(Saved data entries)
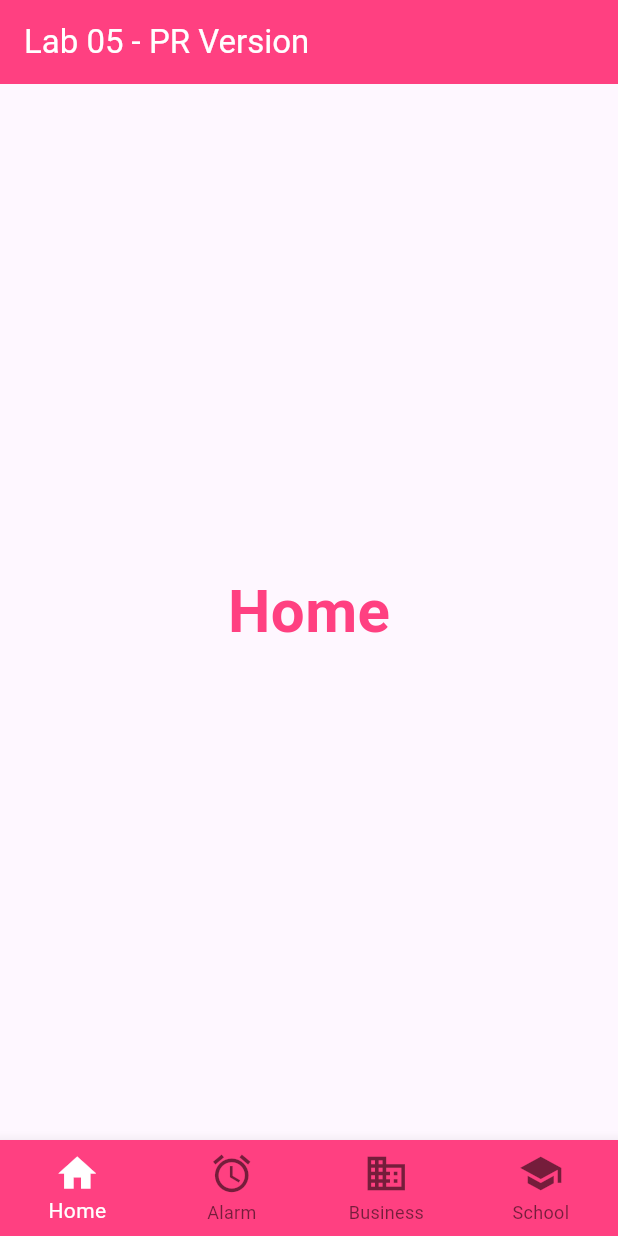
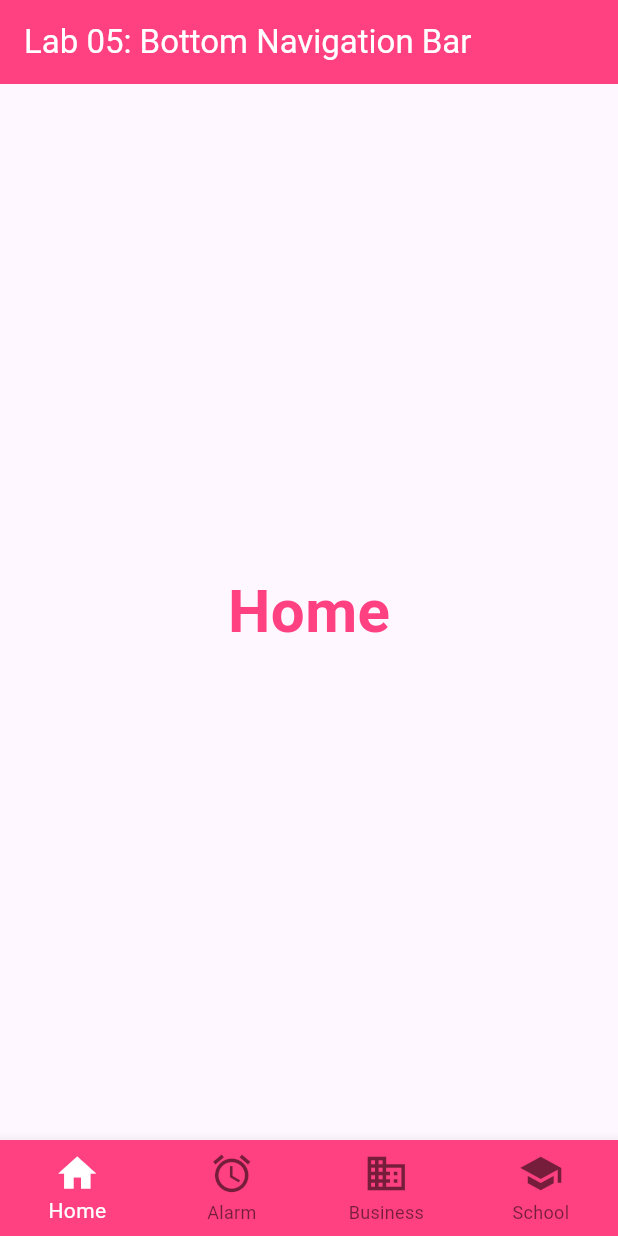
Before and after one commit to VonaraRi/TMA3084_G02_106148_Lab05_Lesson07, a Flutter app: the screen it shows after launch, on a phone screen of 412 x 824 dp. Run offline on Flutter 3.47's test engine with Material 3 defaults, Android fonts, the phone set to English and light mode, and no system bars.

Commit message:
Update AppBar title on main

```diff
--- a/bottom_navigator_bar_lab/lib/main.dart
+++ b/bottom_navigator_bar_lab/lib/main.dart
@@ -29,7 +29,7 @@ class _BottomNavLabState extends State<BottomNavLab> {
     return MaterialApp(
       home: Scaffold(
         appBar: AppBar(
-          title: const Text('Lab 05 - PR Version'),
+          title: const Text('Lab 05: Bottom Navigation Bar'),
           backgroundColor: Colors.pinkAccent,
           foregroundColor: Colors.white,
         ),
```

Problem description:
Copy the records exactly, leaving out every picture.

Answer box:
Before and after one commit to VonaraRi/TMA3084_G02_106148_Lab05_Lesson07, a Flutter app: the screen it shows after launch, on a phone screen of 412 x 824 dp. Run offline on Flutter 3.47's test engine with Material 3 defaults, Android fonts, the phone set to English and light mode, and no system bars.

Commit message:
Update AppBar title on main

```diff
--- a/bottom_navigator_bar_lab/lib/main.dart
+++ b/bottom_navigator_bar_lab/lib/main.dart
@@ -29,7 +29,7 @@ class _BottomNavLabState extends State<BottomNavLab> {
     return MaterialApp(
       home: Scaffold(
         appBar: AppBar(
-          title: const Text('Lab 05 - PR Version'),
+          title: const Text('Lab 05: Bottom Navigation Bar'),
           backgroundColor: Colors.pinkAccent,
           foregroundColor: Colors.white,
         ),
```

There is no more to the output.